So we hide from what we desperately long for. Hide ‘n’ seek is only fun when someone comes looking for you. If the person who’s “it” counts while we hide but then goes inside for a snack, leaving us in our hiding place, it’s no fun at all. It’s downright hurtful. It’s no fun hiding for long. Yet some of us have been hiding all our lives.

We hide with all our might while desperately yearning to be found. Sometimes we hide behind controlling everything and everyone. “They will only find what I want them to find.” Sometimes we hide behind perfectionism, behind being the good boy or the good girl. “I’ll be good so they won’t see who I really am.” Sometimes we hide behind bad behavior we know is wrong. “They’ll never come close enough to see the real me in here.” Sometimes we hide behind addictions to medicate the pain. “I won’t even see me in here. I won’t feel the pain.”

The only problem is, none of it works. And that’s the grace of God in our lives. He won’t let it work, for long at least. He keeps engineering situations and circumstances that undermine our best efforts to hide.

Like a loving parent playing hide ‘n’ seek with a child, he knows where we’re hiding. But instead of violating our hiding place, he’s standing in the middle of the yard saying, “All-y, All-y, all come free!” It’s safe to come out now. It’s safe to run to his loving arms. We have a choice to leave the false safety of our best hiding places, engineered to keep us safe by our own efforts but failing miserably. We have a choice to run to the true safety of his arms, a truly safe, but vulnerable, place where we’re not in control, but neither is our fear.

And that’s our choice, between fear or vulnerability.

So often God brings healing in the context of community, when we allow ourselves to be vulnerable, to be loved to life by imperfect people whom we are called to love to life in return. Yes, these imperfect people will still hurt us, but what we do with that hurt is different. We embrace it and give it to Jesus, rather than hiding from it. And he heals it. Occasionally we need to change communities to a healthier one. But more often God gives us his heart for the other person, and shows us how to love them to life.

How about you? Are you hiding in fear? Or have you embraced vulnerability in a safe, loving, community? Tell us your story in the comments or shoot us an email. And please share if you think this post would bless someone else.

Fearful Control or Loving Confrontation

There’s a world of difference between controlling someone out of fear and confronting them out of love.

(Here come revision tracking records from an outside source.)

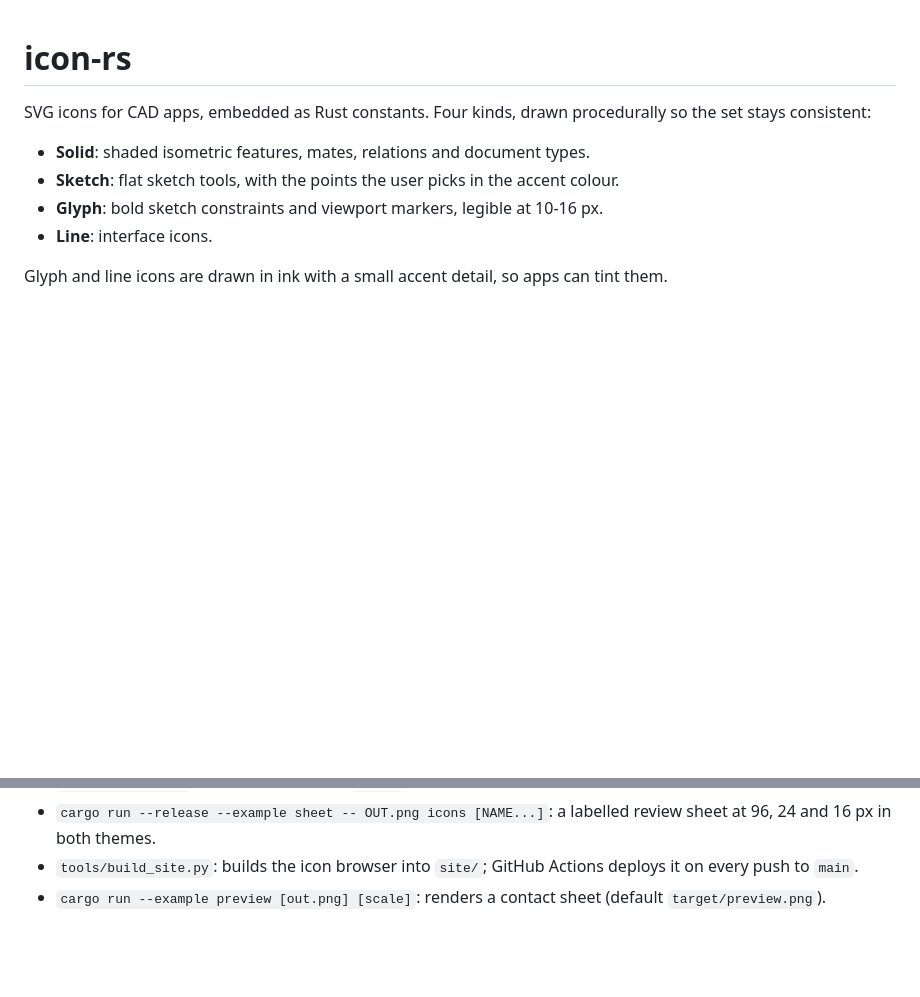
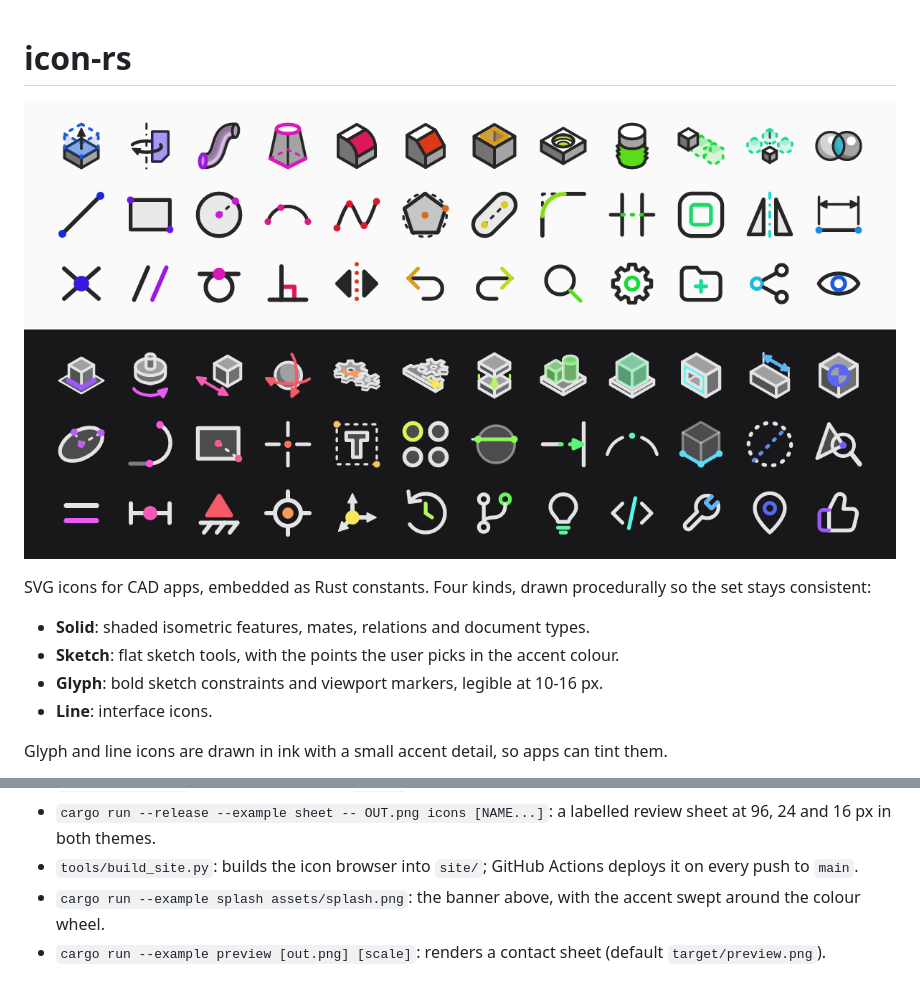
Before and after one commit to rvdende/icon-rs, a Markdown page: README.md, 2 parts joined by grey strips. Drawn GitHub-style; pictures changed too: assets/splash.png (added); blank space fills up the shorter version.

```diff
--- a/README.md
+++ b/README.md
@@ -1,4 +1,6 @@
 # icon-rs
+
+![icon-rs icons in light and dark themes, each with a different accent colour](https://raw.githubusercontent.com/rvdende/icon-rs/main/assets/splash.png)
 
 SVG icons for CAD apps, embedded as Rust constants. Four kinds, drawn procedurally so the set
 stays consistent:
@@ -53,4 +55,5 @@ Colours convert through sRGB; alpha is dropped, since icons are opaque.
 - `cargo run --release --example sheet -- OUT.png icons [NAME...]`: a labelled review sheet at
   96, 24 and 16 px in both themes.
 - `tools/build_site.py`: builds the icon browser into `site/`; GitHub Actions deploys it on every push to `main`.
+- `cargo run --example splash assets/splash.png`: the banner above, with the accent swept around the colour wheel.
 - `cargo run --example preview [out.png] [scale]`: renders a contact sheet (default `target/preview.png`).
```
Also changed, not shown: 3 other files.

When we have to deal with someone else’s bad behavior, we have a choice. We can try to control the other person and manipulate them into doing the right thing. Control is hypocrisy because we’re trying, by sinful means, to get them to not sin. How do you think that’s going to work? God won’t bless that. The ends do not justify the means.

Or we can loving confront them, speaking vulnerably from our heart. We can say what needs to be said, as lovingly as possible, but still as directly as needed. Then we trust God to speak to their heart, and we give them the grace to be in process while they work it out with God.

Here’s an example.

Thomas had an issue with his wife, Miranda. She would spend hours venting to him about people in their church. It was affecting his relationships with those people. He was afraid it would make him look bad. He was afraid she’d vent to someone else and her toxic spew would get back to the pastor, or worse, one of the church gossips. He was afraid she’d embarrass the family, and him most of all. He knew he had to do something about it. He had to take control, and out of his fear he tried to.

“Miranda, stop it!” he demanded the next time she started to spew. “I’m not going to listen to this! It’s wrong for you to spew like this about everybody! How can you even claim to be a Christian woman when this is what comes out of your mouth? You need to repent and stop talking like this right now!” Thomas knew he was in the right and his self-righteousness demanded instant change.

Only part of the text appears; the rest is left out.